Editor’s note: We kicked off our first annual Food Loves Tech event last summer in Chelsea—here’s a recap. We’re bringing a taste of the food and farming future back this year, but just across the East River at Industry City. Leading up to the event, this story is part of an ongoing series about technology’s effects on our food supply.
We all know that selecting a wine is frequently daunting. If we’re being honest, many of us choose based on label and familiarly with the varietal (Chardonnay, Pinot Noir, etc.), which means that for the most part, we’re not trying new things.

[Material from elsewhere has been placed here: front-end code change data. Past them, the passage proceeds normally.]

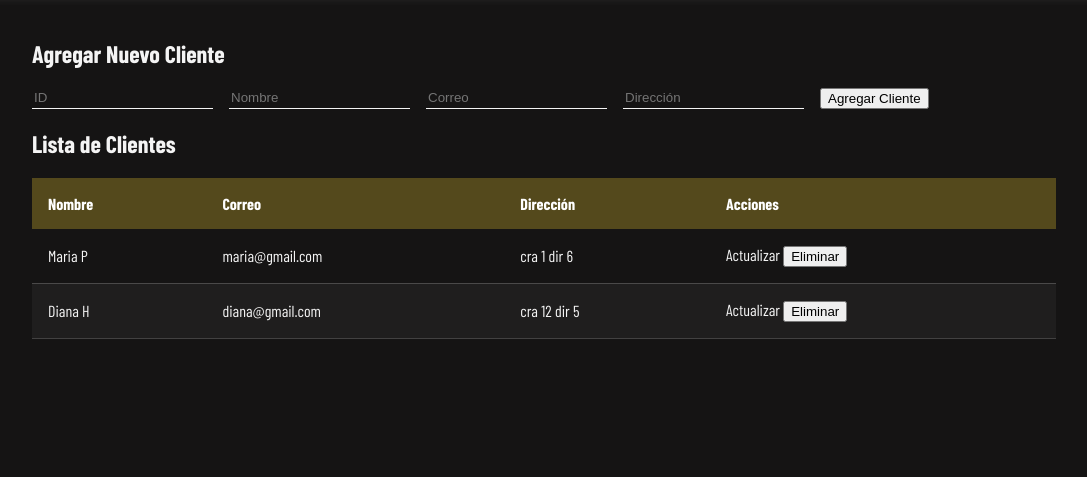
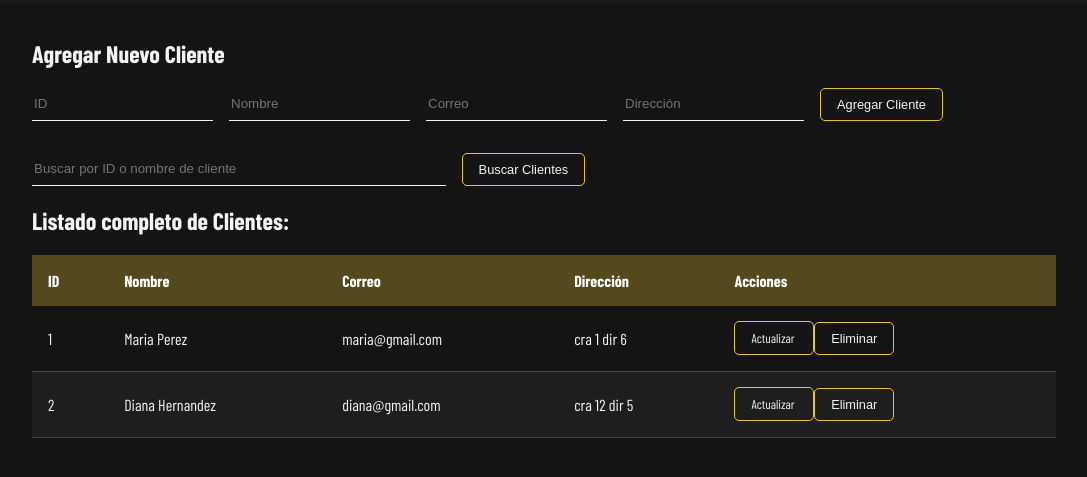
Before and after one commit to T1fff/lab_estructura, a Flask app: page /clientes in a window 1280 px wide. Shown: the part 93-570 px from the top of the page, without its empty margins (96-1183 px from the left). Run offline with Flask 3, Linux system fonts and the light colour scheme; some web fonts are replaced.

Commit message:
Update purchase and client data

```diff
--- a/app.py
+++ b/app.py
@@ -41,6 +41,7 @@ def buscar_peliculas():
         if (query in pelicula['titulo'].lower() or
             query in pelicula['director'].lower() or
             query in pelicula['genero'].lower() or
+            query in pelicula['id'].lower() or
             query == str(pelicula['año']))
     ]
 
@@ -193,7 +194,20 @@ def actualizar_cliente(id):
     session['modal_abierto'] = False
     return redirect(url_for('listar_clientes'))  # Redirige a la lista de clientes
 
+@app.route('/buscar_clientes', methods=['POST'])
+def buscar_clientes():
+    query = request.form.get('query', '').strip().lower()  # Obtener la consulta en minúsculas
 
+    clientes = archivo_clientes.leer_clientes()  # Obtener todos los clientes
+
+    # Filtrar clientes según el criterio de búsqueda
+    clientes_encontrados = [
+        cliente for cliente in clientes
+        if (query in cliente['id'].lower() or
+            query in cliente['nombre'].lower())
+    ]
+
+    return render_template('clientes.html', clientes=clientes_encontrados, query=query)
 
 @app.route('/cerrar_modal')
 def cerrar_modal():
@@ -225,15 +239,21 @@ def agregar_compra():
     print(mensaje)
     return redirect(url_for('listar_compras'))
 
+@app.route('/buscar_compras', methods=['POST'])
+def buscar_compras():
+    query = request.form.get('query', '').strip().lower()  # Obtener la consulta en minúsculas
+
+    compras = archivo_compras.leer_compra()  # Obtener todas las compras
+    # Filtrar compras según el criterio de búsqueda
+    compras_encontradas = [
+        compra for compra in compras
+        if query in str(compra['id_compra']).lower()  # Cambiado de 'id' a 'id_compra'
+    ]
+    return render_template('compras.html', compras=compras_encontradas, query=query)
+
 @app.route('/eliminar_compra/<id_compra>', methods=['POST'])
 def eliminar_compra(id_compra):
-    # Lógica para eliminar la compra usando el id_compra
-    compras = archivo_compras.leer_compra()  # Asegúrate de que esta función lea la lista de compras
-    compras = [c for c in compras if c['id_compra'] != id_compra]  # Filtra la compra a eliminar
-
-    # Aquí deberías guardar la lista actualizada de compras
-    archivo_compras.actualizar_compra(compras)  # Asegúrate de que esta función esté implementada
-
+    archivo_compras.eliminar_compra(id_compra)
     return redirect(url_for('listar_compras'))
 
 @app.route('/abrir_modal_compra/<id>', methods=['GET'])
@@ -268,8 +288,7 @@ def actualizar_compra(id):
         return redirect(url_for('listar_compras'))  # Redirige a la lista de compras
 
     # Si se encontró la compra, procede a actualizarla
-    compra['id_cliente'] = request.form['id_cliente']
-    compra['id_pelicula'] = request.form['id_pelicula']
+
     compra['fecha'] = request.form['fecha']
 
     archivo_compras.actualizar_compra(compras)  # Asegúrate de que esta función actualice la lista correctamente
--- a/clientes.json
+++ b/clientes.json
@@ -1,13 +1,13 @@
 [
     {
         "id": "1",
-        "nombre": "Maria P",
+        "nombre": "Maria Perez",
         "correo": "maria@gmail.com",
         "direccion": "cra 1 dir 6"
     },
     {
         "id": "2",
-        "nombre": "Diana H",
+        "nombre": "Diana Hernandez",
         "correo": "diana@gmail.com",
         "direccion": "cra 12 dir 5"
     }
--- a/compras.json
+++ b/compras.json
@@ -3,12 +3,12 @@
         "id_compra": "1",
         "id_cliente": "1",
         "id_pelicula": "1",
-        "fecha": "2024-09-29"
+        "fecha": "2024-09-28"
     },
     {
         "id_compra": "2",
         "id_cliente": "2",
         "id_pelicula": "2",
-        "fecha": "2024-09-28"
+        "fecha": "2024-09-27"
     }
 ]
--- a/main_code.py
+++ b/main_code.py
@@ -56,7 +56,7 @@ class Archivo_Pelicula:
     def agregar_pelicula(self, pelicula):
         self.validar_pelicula(pelicula)
         if self.existe_id(pelicula.id):
-            raise ValueError(f"Ya existe una película con el ID {id}")
+            return(f"Ya existe una película con el ID {id}")
         else:
             peliculas = self.leer_pelicula()
             peliculas.append(pelicula.to_dict())
--- a/static/styles.css
+++ b/static/styles.css
@@ -204,6 +204,7 @@ input {
   background: #4646462b;
   padding: 4rem 2rem;
   min-width: 18%;
+  gap: 0.3rem;
 }
 
 .peli_img {
@@ -339,11 +340,29 @@ footer {
   text-decoration: underline;
 }
 
-.actualizar_btn{
-  color: #f4f4f4;
-  cursor: pointer;
+.filtro{
+  margin-top: 2rem;
 }
 
-.actualizar_btn:hover{
-  color: #e7c530;
+.filtro > input {
+  width: 40%;
 }
+
+button,
+.actualizar_btn {
+  background: transparent;
+  border: none;
+  padding: 0.5rem 1rem;
+  border-radius: 5px;
+  cursor: pointer;
+  border: 1px solid #e7c530;
+  color: #f4f4f4;
+  font-size: 0.8rem;
+}
+
+.actions{
+  margin-top: 1rem;
+  display: flex;
+  gap: 1rem;
+  justify-content: space-between;
+}
--- a/templates/clientes.html
+++ b/templates/clientes.html
@@ -33,7 +33,19 @@
         <button type="submit">Agregar Cliente</button>
       </form>
 
-      <h2>Lista de Clientes</h2>
+      <form method="POST" class="filtro" action="{{ url_for('buscar_clientes') }}">
+        <input
+          type="text"
+          name="query"
+          placeholder="Buscar por ID o nombre de cliente"
+          required
+        />
+        <button type="submit">Buscar Clientes</button>
+      </form>
+      {% if query %}
+      <h2>Resultados de la búsqueda de Clientes:</h2>
+      <a href="{{ url_for('listar_clientes') }}">Listar todos los clientes</a>
+      {% if clientes %}
       <table>
         <thead>
           <tr>
@@ -69,7 +81,52 @@
           {% endfor %}
         </tbody>
       </table>
-      {% if session.get('modal_abierto') %} {% set cliente =
+      {% else %}
+      <p>No se encontraron clientes con el nombre "{{ query }}".</p>
+      {% endif %} {% else %}
+      <h2>Listado completo de Clientes:</h2>
+      <table>
+        <thead>
+          <tr>
+            <th>ID</th>
+            <th>Nombre</th>
+            <th>Correo</th>
+            <th>Dirección</th>
+            <th>Acciones</th>
+          </tr>
+        </thead>
+        <tbody>
+          {% if clientes %} {% for cliente in clientes %}
+          <tr>
+            <td>{{ cliente['id']}}</td>
+            <td>{{ cliente['nombre'] }}</td>
+            <td>{{ cliente['correo'] }}</td>
+            <td>{{ cliente['direccion'] }}</td>
+            <td>
+              <!-- Botón para abrir el modal de actualización -->
+              <a
+                class="actualizar_btn"
+                href="{{ url_for('abrir_modal', id=cliente['id']) }}"
+              >
+                Actualizar
+              </a>
+              <form
+                action="{{ url_for('eliminar_cliente', id=cliente['id']) }}"
+                method="POST"
+                style="display: inline"
+              >
+                <button type="submit">Eliminar</button>
+              </form>
+            </td>
+          </tr>
+          {% endfor %} {% else %}
+          <tr>
+            <td colspan="4">No hay clientes registrados.</td>
+          </tr>
+          {% endif %}
+        </tbody>
+      </table>
+      {% endif %} {% if session.get('modal_abierto') %} {% set cliente =
       session.get('modal_cliente') %} {% if cliente %}
       <div id="modal" style="display: block">
         <h2>Actualizar Cliente</h2>
```
Also changed, not shown: templates/actualizar_cliente_modal.html (deleted, +0 -17 lines), templates/admin.html (deleted, +0 -16 lines), templates/compras.html (+64 -17 lines), templates/listar_peliculas.html (+38 -22 lines).
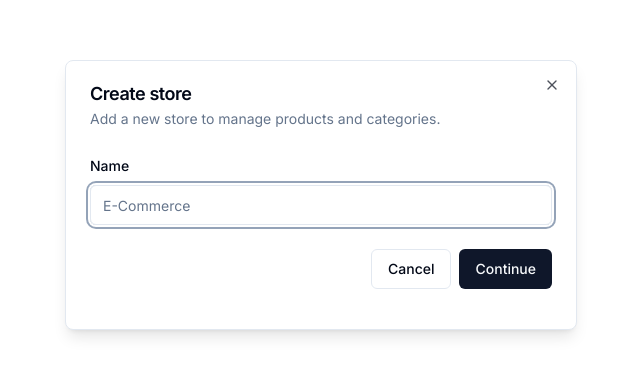
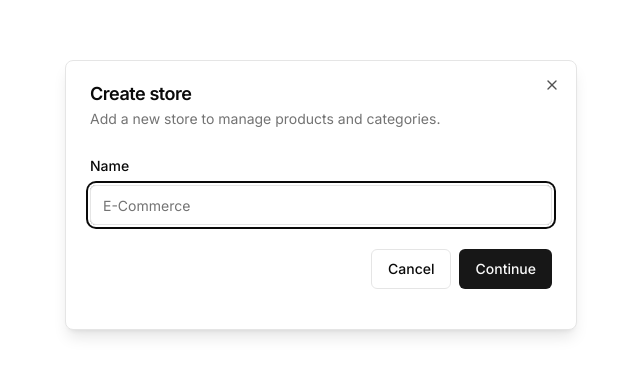
Before and after one commit to johnnjuki/ecommerce-admin, a Next.js app: page / in a window 1280 px wide. Shown: the part 205-580 px from the top of the page, without its empty margins (319-959 px from the left). Built offline with nearby package versions, Linux system fonts and the light colour scheme; no server answers; the database is empty; sample sign-in values are in the browser's storage.

Commit message:
update dependecies

```diff
--- a/app/globals.css
+++ b/app/globals.css
@@ -8,71 +8,54 @@
   height: 100%;
 }
 
+
 @layer base {
   :root {
     --background: 0 0% 100%;
-    --foreground: 222.2 84% 4.9%;
-
-    --muted: 210 40% 96.1%;
-    --muted-foreground: 215.4 16.3% 46.9%;
-
+    --foreground: 0 0% 3.9%;
+    --card: 0 0% 100%;
+    --card-foreground: 0 0% 3.9%;
     --popover: 0 0% 100%;
-    --popover-foreground: 222.2 84% 4.9%;
-
-    --card: 0 0% 100%;
-    --card-foreground: 222.2 84% 4.9%;
-
-    --border: 214.3 31.8% 91.4%;
-    --input: 214.3 31.8% 91.4%;
-
-    --primary: 222.2 47.4% 11.2%;
-    --primary-foreground: 210 40% 98%;
-
-    --secondary: 210 40% 96.1%;
-    --secondary-foreground: 222.2 47.4% 11.2%;
-
-    --accent: 210 40% 96.1%;
-    --accent-foreground: ;
-
+    --popover-foreground: 0 0% 3.9%;
+    --primary: 0 0% 9%;
+    --primary-foreground: 0 0% 98%;
+    --secondary: 0 0% 96.1%;
+    --secondary-foreground: 0 0% 9%;
+    --muted: 0 0% 96.1%;
+    --muted-foreground: 0 0% 45.1%;
+    --accent: 0 0% 96.1%;
+    --accent-foreground: 0 0% 9%;
     --destructive: 0 84.2% 60.2%;
-    --destructive-foreground: 210 40% 98%;
-
-    --ring: 215 20.2% 65.1%;
-
+    --destructive-foreground: 0 0% 98%;
+    --border: 0 0% 89.8%;
+    --input: 0 0% 89.8%;
+    --ring: 0 0% 3.9%;
     --radius: 0.5rem;
   }
 
   .dark {
-    --background: 222.2 84% 4.9%;
-    --foreground: 210 40% 98%;
-
-    --muted: 217.2 32.6% 17.5%;
-    --muted-foreground: 215 20.2% 65.1%;
-
-    --popover: 222.2 84% 4.9%;
-    --popover-foreground: 210 40% 98%;
-
-    --card: 222.2 84% 4.9%;
-    --card-foreground: 210 40% 98%;
-
-    --border: 217.2 32.6% 17.5%;
-    --input: 217.2 32.6% 17.5%;
-
-    --primary: 210 40% 98%;
-    --primary-foreground: 222.2 47.4% 11.2%;
-
-    --secondary: 217.2 32.6% 17.5%;
-    --secondary-foreground: 210 40% 98%;
-
-    --accent: 217.2 32.6% 17.5%;
-    --accent-foreground: ;
-
+    --background: 0 0% 3.9%;
+    --foreground: 0 0% 98%;
+    --card: 0 0% 3.9%;
+    --card-foreground: 0 0% 98%;
+    --popover: 0 0% 3.9%;
+    --popover-foreground: 0 0% 98%;
+    --primary: 0 0% 98%;
+    --primary-foreground: 0 0% 9%;
+    --secondary: 0 0% 14.9%;
+    --secondary-foreground: 0 0% 98%;
+    --muted: 0 0% 14.9%;
+    --muted-foreground: 0 0% 63.9%;
+    --accent: 0 0% 14.9%;
+    --accent-foreground: 0 0% 98%;
     --destructive: 0 62.8% 30.6%;
-    --destructive-foreground: 0 85.7% 97.3%;
-
-    --ring: 217.2 32.6% 17.5%;
+    --destructive-foreground: 0 0% 98%;
+    --border: 0 0% 14.9%;
+    --input: 0 0% 14.9%;
+    --ring: 0 0% 83.1%;
   }
 }
+
 
 @layer base {
   * {
--- a/components/ui/image-upload.tsx
+++ b/components/ui/image-upload.tsx
@@ -53,7 +53,7 @@
           </div>
         ))}
       </div>
-      <CldUploadWidget onUpload={onUpload} uploadPreset="ckdkddbg">
+      <CldUploadWidget onUpload={onUpload} uploadPreset="jyq8icjf">
         {({ open }) => {
           const onClick = () => {
             open();
```
Also changed, not shown: package.json (+10 -10 lines), 2 other files (tests, documents, lock files or other folders).
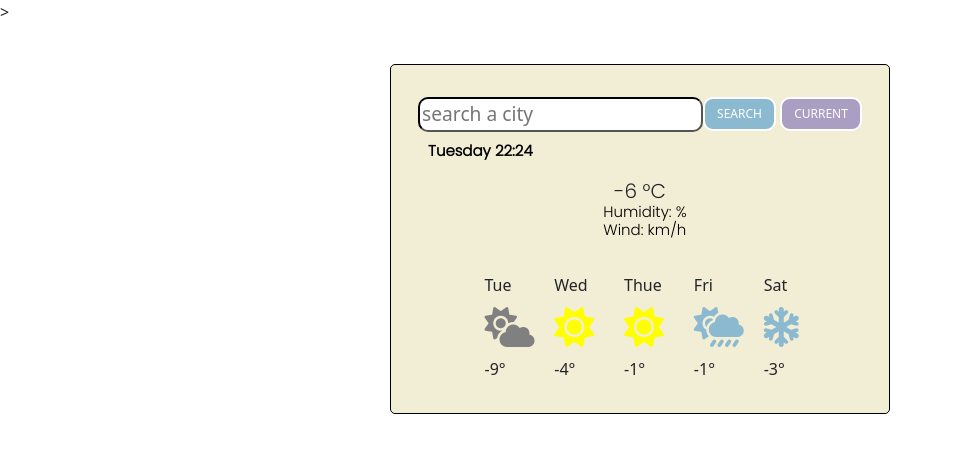
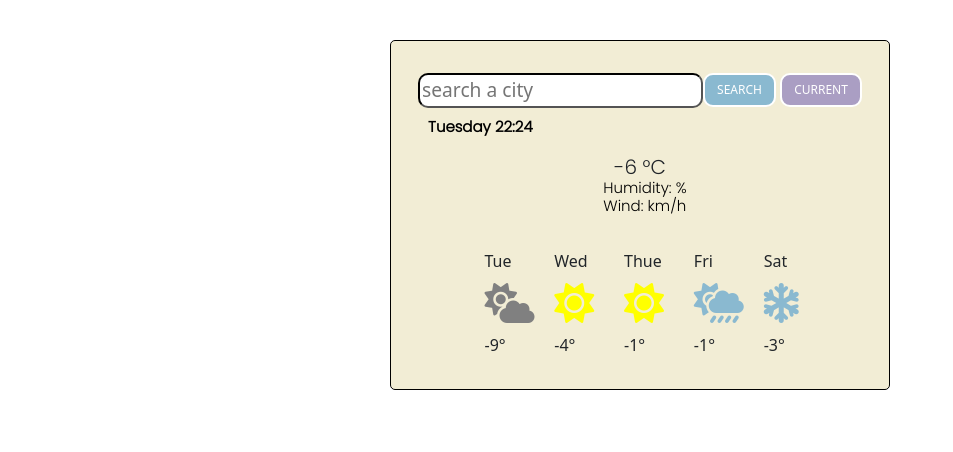
Before and after one commit to eliodn/Weather-app, a plain HTML site: page vscode/index.html in a window 1280 px wide. Shown: the whole page, without its empty margins (0-953 px from the left). Drawn offline with nearby package versions, Linux system fonts and the light colour scheme; no server answers; files whose address does not match are found by name.

Commit message:
Update index.html

```diff
--- a/vscode/index.html
+++ b/vscode/index.html
@@ -24,7 +24,7 @@
     ></script>
     <script src="https://unpkg.com/axios/dist/axios.min.js"></script>
     <title>weatherapp</title>
-    <link rel="stylesheet" href="../style.css" />>
+    <link rel="stylesheet" href="../style.css" />
   </head>
   <body>
     <div class="container">
```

This is why Vijay Manwani, a self-proclaimed “recovering wine snob,” saw an opportunity to influence new and established wine drinkers with the help of his friend and master sommelier Michael Meagher. Together they lead Kuvée: a business making a dispenser that attaches to their custom FreshPour bottles with an airtight seal. The dispenser reads the bottle’s barcode and then displays the wine’s name, detailed about the vineyard, tasting notes and the option to order more bottle(s) directly from the dispenser. The dispenser also suggests food pairings, offers tips and tricks and recommends new wines based on your tastes. With their packaging system, all wines are meant to taste as good on day one as they do on day 30.
This design also lends itself to discovering new wines while limiting waste. By snapping the bottle into the dispenser, you can enjoy a single glass of a Syrah-Shiraz blend one evening and an oaky Chardonnay the next without worrying the remainder of the bottle will be poured down your kitchen sink. The dispenser attaches to the airtight wine bottle, allowing users to experiment with different wines throughout a meal without worrying about not finishing the entire bottle within the day.
Manwani approached Meagher in early 2015 about Kuvée just as Meagher started to consider new sommelier opportunities outside of restaurants. They were motivated by the average wine drinker who knows little about wine but is eager to try new things and increase their knowledge. They also wanted customers to not feel like they have to drink an entire bottle before it goes bad.
I had the opportunity to sip and slurp wine from a Kuvée dispenser with Meager. While there’s room to improve the dispenser design, the day ten reds and whites we tried tasted as if they’d just been opened. Not being terribly knowledgeable about what we were drinking, Meager let the dispenser do the talking with its built-in screen that offered tasting notes and information about the wine’s producer. It indeed provided a judgement-free education as well as taste-based recommendations. Kuvée has potential to become a tech-geek’s favorite new kitchen gadget.